75% of Aboriginal people in Australia experience racism every day. This is one of the first statistics set forth in Down and Under, an investigative documentary that explores the history of racism in Australia; a history that began in 1788 when the British first came over to Australia and endures today as it exist in forms that go beyond hate speech and even physical attacks on Aboriginals. The unfortunate viral footage that was captured by vigilant citizens paints a picture of ironic xenophobia that isn't mutually exclusive when it comes to its aim at the Aboriginal people of Australia.

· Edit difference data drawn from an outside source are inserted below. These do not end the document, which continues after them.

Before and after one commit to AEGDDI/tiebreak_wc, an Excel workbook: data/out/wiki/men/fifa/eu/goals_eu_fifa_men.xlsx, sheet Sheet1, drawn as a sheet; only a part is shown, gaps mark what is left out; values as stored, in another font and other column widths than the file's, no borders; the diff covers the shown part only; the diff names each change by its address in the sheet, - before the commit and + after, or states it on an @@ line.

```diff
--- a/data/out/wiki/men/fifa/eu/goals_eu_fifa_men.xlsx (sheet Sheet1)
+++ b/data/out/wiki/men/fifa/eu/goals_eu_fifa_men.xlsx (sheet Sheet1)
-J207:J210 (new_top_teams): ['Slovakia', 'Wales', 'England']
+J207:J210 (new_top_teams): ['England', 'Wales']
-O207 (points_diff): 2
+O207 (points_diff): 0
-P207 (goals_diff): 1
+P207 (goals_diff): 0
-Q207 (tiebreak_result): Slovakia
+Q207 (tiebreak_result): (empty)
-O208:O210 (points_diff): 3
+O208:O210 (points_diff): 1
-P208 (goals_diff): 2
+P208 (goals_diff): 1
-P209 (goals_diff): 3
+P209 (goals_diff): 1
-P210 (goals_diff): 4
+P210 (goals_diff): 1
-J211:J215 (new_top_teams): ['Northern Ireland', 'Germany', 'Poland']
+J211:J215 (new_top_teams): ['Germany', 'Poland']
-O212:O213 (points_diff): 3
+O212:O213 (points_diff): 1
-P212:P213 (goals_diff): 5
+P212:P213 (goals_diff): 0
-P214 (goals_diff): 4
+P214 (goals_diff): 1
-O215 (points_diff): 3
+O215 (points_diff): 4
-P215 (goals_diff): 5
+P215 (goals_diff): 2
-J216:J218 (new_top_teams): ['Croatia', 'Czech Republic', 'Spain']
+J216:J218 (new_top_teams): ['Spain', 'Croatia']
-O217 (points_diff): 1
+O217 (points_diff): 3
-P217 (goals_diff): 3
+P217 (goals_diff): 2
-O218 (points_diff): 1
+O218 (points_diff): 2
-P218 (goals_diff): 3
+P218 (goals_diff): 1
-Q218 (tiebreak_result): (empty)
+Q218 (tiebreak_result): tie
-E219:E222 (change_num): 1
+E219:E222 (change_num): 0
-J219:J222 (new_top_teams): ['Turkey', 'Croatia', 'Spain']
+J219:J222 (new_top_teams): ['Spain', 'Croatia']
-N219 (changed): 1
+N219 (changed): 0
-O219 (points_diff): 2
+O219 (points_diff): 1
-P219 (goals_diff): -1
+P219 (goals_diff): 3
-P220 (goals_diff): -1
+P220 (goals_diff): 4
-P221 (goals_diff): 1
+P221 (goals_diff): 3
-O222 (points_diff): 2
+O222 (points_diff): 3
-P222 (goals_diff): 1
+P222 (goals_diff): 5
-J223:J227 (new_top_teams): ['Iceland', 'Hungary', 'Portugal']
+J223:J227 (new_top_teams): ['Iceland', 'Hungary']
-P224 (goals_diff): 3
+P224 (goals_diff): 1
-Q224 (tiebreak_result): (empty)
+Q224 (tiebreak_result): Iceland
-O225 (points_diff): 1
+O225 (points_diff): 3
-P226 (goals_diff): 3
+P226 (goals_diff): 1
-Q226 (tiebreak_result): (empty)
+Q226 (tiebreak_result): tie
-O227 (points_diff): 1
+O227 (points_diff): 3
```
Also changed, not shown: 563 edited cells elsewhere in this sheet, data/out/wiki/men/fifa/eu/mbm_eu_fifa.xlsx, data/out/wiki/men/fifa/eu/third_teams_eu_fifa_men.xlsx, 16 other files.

If the footage shown in the documentary is any indication, refugees from Africa, the Middle East, and China, as well as white people who count English as a second language, can be victims of racially motivated hate at any time, and it isn't just hoodlums on city buses who agree that blatant racism and objection to others is an appropriate way to deal with the perceived surplus of non-European immigrants.

The historical problem of racism in Australia, a problem that now mirrors racism from all over the globe at many different points throughout history, from internment camps to southern segregation, is one that presents us with a lot to think about. You'll want to look into the policies mentioned in Down and Under after viewing, and you'll get a new understanding of the dangers behind ideals that present assimilation as a necessity, especially when assimilation becomes important enough to a nation that they would take a generation of children away from their parents in an effort to not only build up the new Australian ideal culture, but to strip the Native Australian people from their culture, identity, and even their family names.